The article below offers good perspective. However, I disagree with the idea that most experts preach a “having it all” approach to balance. In my opinion, balance is about being present, making choices about what you are doing everyday, and not simply reacting to what the day throws at you.
There are many new terms emerging to replace “work-life balance.” Cali Williams Yost promotes “work-life fit”; Cathy Benko opts for the similar term “career-life fit;” Catalyst advocates for “work-life effectiveness;” Jodie Benveniste created the phrase “work-family flow;” and Paul Nyhan favors “work-family rhythm.” I think that what we call it, simply doesn’t matter. Most people already know and use the term “work-life balance,” so why waste our time trying to teach them a new term?
We need to focus on teaching them that “work-life balance” doesn’t necessarily mean that you spend exactly 50 percent of your time on each one. It doesn’t mean “having it all,” and it certainly doesn’t mean “comparing ourselves to others.” Having balance means that you are making time for the things that matter most. It means having well thought-out goals (for your work and personal lives) and ensuring that the activities you spend time on each day are moving you a step closer to your goals. It means living a life with purpose, and not simply reacting or “putting out fires” all day long.

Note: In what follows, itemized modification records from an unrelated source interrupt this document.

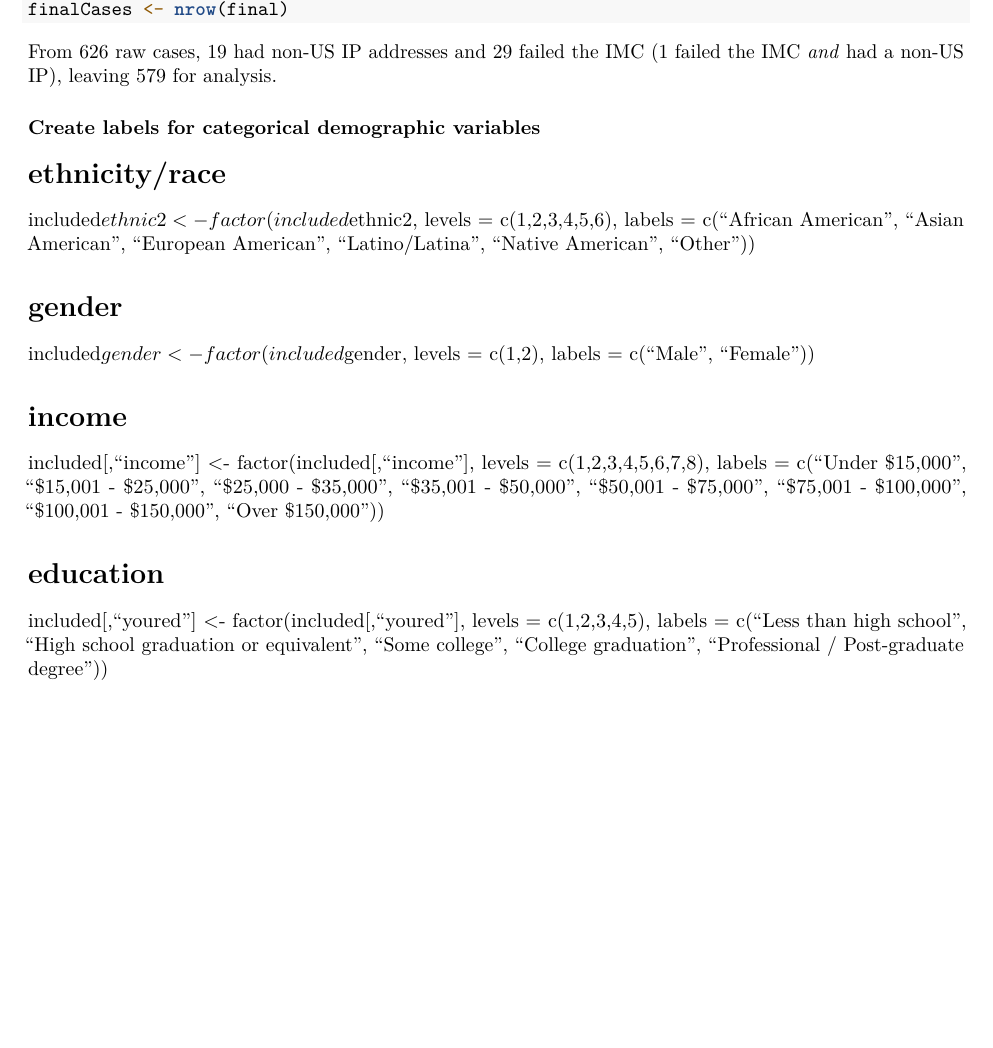
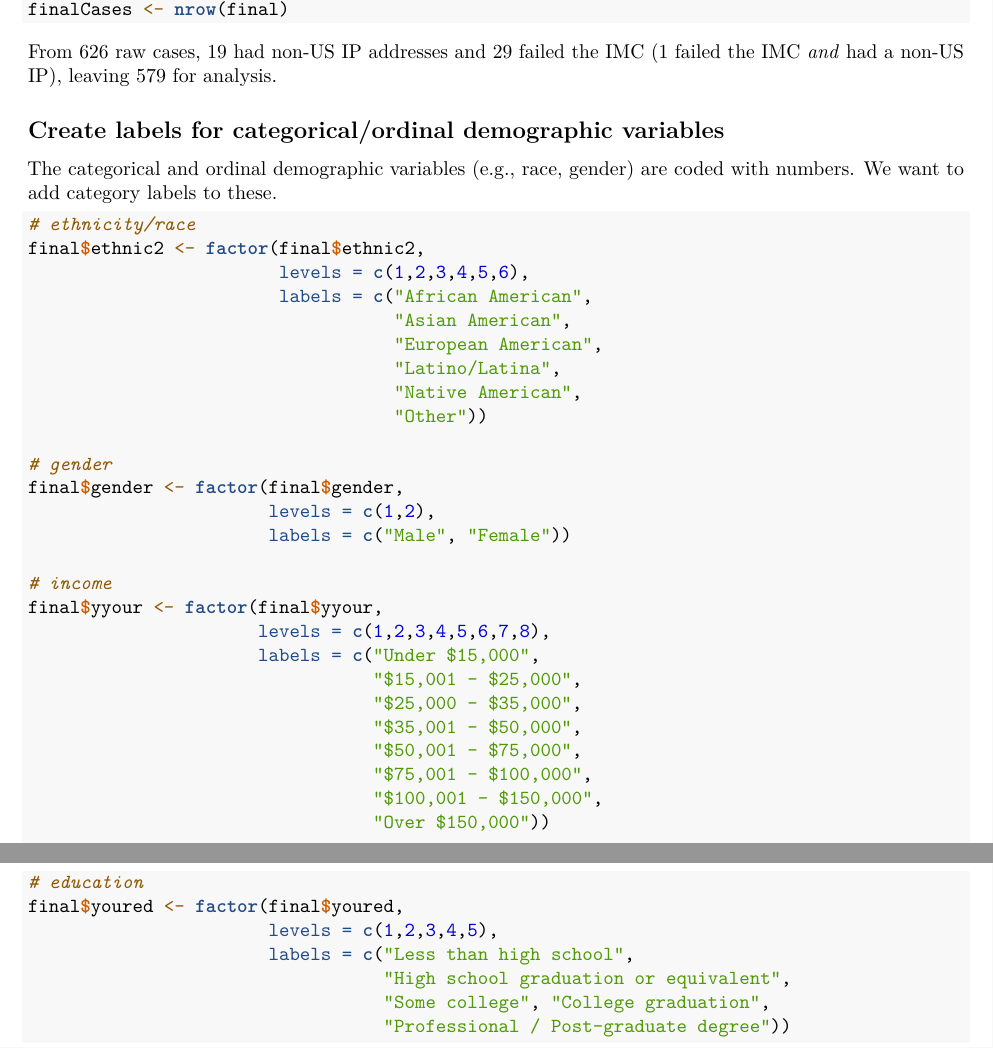
Before and after one commit to ecsalomon/power3dvs, an R Markdown document (power3dvs.Rmd): part of page 2 of 2 before the commit and two parts of pages 2 and 3 of 3 after it, the two joined at a grey line, cut so that both start at the same text, the shorter picture padded with empty space. Rendered offline with R 4.5, knitr and Pandoc, then LaTeX, with nearby package versions.

Commit message:
add category labels

````diff
--- a/power3dvs.Rmd
+++ b/power3dvs.Rmd
@@ -71,38 +71,43 @@ finalCases <- nrow(final)
 
 From `r totalCases` raw cases, `r nonUScount` had non-US IP addresses and `r failedIMCcount` failed the IMC (`r bothExcludeCount` failed the IMC *and* had a non-US IP), leaving `r finalCases` for analysis.
 
-### Create labels for categorical demographic variables
+## Create labels for categorical/ordinal demographic variables
+
+The categorical and ordinal demographic variables (e.g., race, gender) are coded with numbers. We want to add category labels to these.
+
+```{r}
 # ethnicity/race
-included$ethnic2 <- factor(included$ethnic2,
-                           levels = c(1,2,3,4,5,6),
-                           labels = c("African American",
-                                      "Asian American",
-                                      "European American",
-                                      "Latino/Latina",
-                                      "Native American",
-                                      "Other"))
+final$ethnic2 <- factor(final$ethnic2,
+                        levels = c(1,2,3,4,5,6),
+                        labels = c("African American",
+                                   "Asian American",
+                                   "European American",
+                                   "Latino/Latina",
+                                   "Native American",
+                                   "Other"))
 
 # gender
-included$gender <- factor(included$gender,
-                          levels = c(1,2),
-                          labels = c("Male", "Female"))
+final$gender <- factor(final$gender,
+                       levels = c(1,2),
+                       labels = c("Male", "Female"))
 
 # income
-included[,"income"] <- factor(included[,"income"],
-                              levels = c(1,2,3,4,5,6,7,8),
-                              labels = c("Under $15,000",
-                                         "$15,001 - $25,000",
-                                         "$25,000 - $35,000",
-                                         "$35,001 - $50,000",
-                                         "$50,001 - $75,000",
-                                         "$75,001 - $100,000",
-                                         "$100,001 - $150,000",
-                                         "Over $150,000"))
+final$yyour <- factor(final$yyour,
+                      levels = c(1,2,3,4,5,6,7,8),
+                      labels = c("Under $15,000",
+                                 "$15,001 - $25,000",
+                                 "$25,000 - $35,000",
+                                 "$35,001 - $50,000",
+                                 "$50,001 - $75,000",
+                                 "$75,001 - $100,000",
+                                 "$100,001 - $150,000",
+                                 "Over $150,000"))
 
 # education
-included[,"youred"] <- factor(included[,"youred"],
-                              levels = c(1,2,3,4,5),
-                              labels = c("Less than high school",
-                                         "High school graduation or equivalent",
-                                         "Some college", "College graduation",
-                                         "Professional / Post-graduate degree"))
+final$youred <- factor(final$youred,
+                       levels = c(1,2,3,4,5),
+                       labels = c("Less than high school",
+                                  "High school graduation or equivalent",
+                                  "Some college", "College graduation",
+                                  "Professional / Post-graduate degree"))
+```
````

For some people (many mom-preneurs with young children), that might mean that your point of balance is spending 70% of your time focusing on your home/family activities and 30% of your time focusing on work. For others, it might mean the exact opposite. The point is that your “balance” is completely personal, but it does require some thought and planning. And yes, maybe it does mean that you have to “add it to your to-do list,” but the payoff is well worth it. According to Dave Kohl, professor emeritus at Virginia Tech, “people who regularly write down their goals earn nine times as much over their lifetimes as people who don’t. And yet, 80 percent of Americans say that they don’t have goals.”
I completely agree when the author says, “Maybe balance, like success, isn’t something we can obtain or achieve, but something that we feel within ourselves, in our soul, in the essence of our being. Maybe balance is about spending as much time as possible in those places and activities that bring out our best and truest self.”